The kumara shoots came in a big bunch that I couldn’t possibly use all of but I shared them with friends. If you want you can grow your own shoots from a kumara tuber: sprout the tuber by burying it just below the surface in a pot of moist sand placed in a warm sunny position. You can plant the whole tuber once it has sprouts a couple of centimeters long or let the shoots get to 15cm or so and then carefully cut them from the tuber.
I used re-purposed plastic recycling bins as my containers, filled them with some container mix and compost and placed them in a nice sunny spot. Containers are actually great for growing kumara because they need a hard soil base (or in this case the base of the container) which stops their roots running and running and tells them it is time to start developing the edible tubers.
I planted 5 shoots per container. I had heard that the shoots should be planted with their bottom half in the soil with the lower half bent upwards to form a ‘U’ shape under ground. Then keep them well watered so that they can get established.
The plants established nicely and grew lots of healthy looking leaves. After a while they started to spread and long tendrils of runners went out in search of new places to take root – make sure you lift these occasionally to stop them taking over the garden. You need to keep them watered over the summer but not too wet.
Harvesting of kumara usually occurs in late autumn once the leaves have turned yellow. We had such a strange year with a seemingly endless autumn that this didn’t happen until July this year, which is really mid-winter. Even then I wasn’t entirely sure if they were ready and eventually got impatient and decided to dig up one container to see what was going on: to start with I thought they hadn’t formed any tubers at all but they were all at the bottom of the container.

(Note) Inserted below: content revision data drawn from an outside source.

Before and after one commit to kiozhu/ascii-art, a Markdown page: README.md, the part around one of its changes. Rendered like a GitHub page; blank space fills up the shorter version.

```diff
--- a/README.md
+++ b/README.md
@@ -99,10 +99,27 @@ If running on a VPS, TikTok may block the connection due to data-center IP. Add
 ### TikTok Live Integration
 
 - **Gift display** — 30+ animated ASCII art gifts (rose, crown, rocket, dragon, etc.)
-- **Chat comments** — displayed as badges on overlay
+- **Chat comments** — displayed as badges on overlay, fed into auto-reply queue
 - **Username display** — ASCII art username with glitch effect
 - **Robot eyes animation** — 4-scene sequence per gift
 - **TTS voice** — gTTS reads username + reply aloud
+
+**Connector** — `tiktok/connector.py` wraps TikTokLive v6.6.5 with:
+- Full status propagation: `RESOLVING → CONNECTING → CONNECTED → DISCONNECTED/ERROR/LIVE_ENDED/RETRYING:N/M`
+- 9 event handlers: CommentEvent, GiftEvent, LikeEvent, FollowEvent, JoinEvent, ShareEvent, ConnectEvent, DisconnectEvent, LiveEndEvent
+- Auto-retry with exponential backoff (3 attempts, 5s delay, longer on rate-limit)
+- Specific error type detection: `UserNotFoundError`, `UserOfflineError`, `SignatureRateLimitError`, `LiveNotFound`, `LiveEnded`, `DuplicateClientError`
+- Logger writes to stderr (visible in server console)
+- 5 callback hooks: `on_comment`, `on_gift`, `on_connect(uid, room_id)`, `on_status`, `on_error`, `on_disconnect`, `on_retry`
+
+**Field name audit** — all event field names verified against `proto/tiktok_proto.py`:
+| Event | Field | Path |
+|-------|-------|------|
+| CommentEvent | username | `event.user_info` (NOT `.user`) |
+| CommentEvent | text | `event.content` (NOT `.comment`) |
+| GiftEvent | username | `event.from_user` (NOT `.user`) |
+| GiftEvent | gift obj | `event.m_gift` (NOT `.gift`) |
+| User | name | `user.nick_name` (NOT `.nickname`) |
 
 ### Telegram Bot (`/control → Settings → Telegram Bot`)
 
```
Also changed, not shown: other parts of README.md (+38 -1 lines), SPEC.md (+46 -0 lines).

Lift the tubers carefully out by hand and then you are supposed to leave them on the soil surface for a few days to cure and develop a dry firm skin. I didn’t do this because some of mine looked quite black and a bit slimy so I gave them a good scrub and then left them to dry spread out on newspaper. Hopefully they will still store well.
I harvested 3.75kg of kumara from my two recycling bins: one was very large, half a dozen were of reasonable size and the rest were very small. I don’t know whether this was because I planted too many in the container, whether I needed to have used more compost and manure to give them a richer soil, whether I needed to feed them more during the growing season, or whether this is a normal spread of sizes.
Now I have the fun part of finding lots of different kumara recipes to use up my harvest.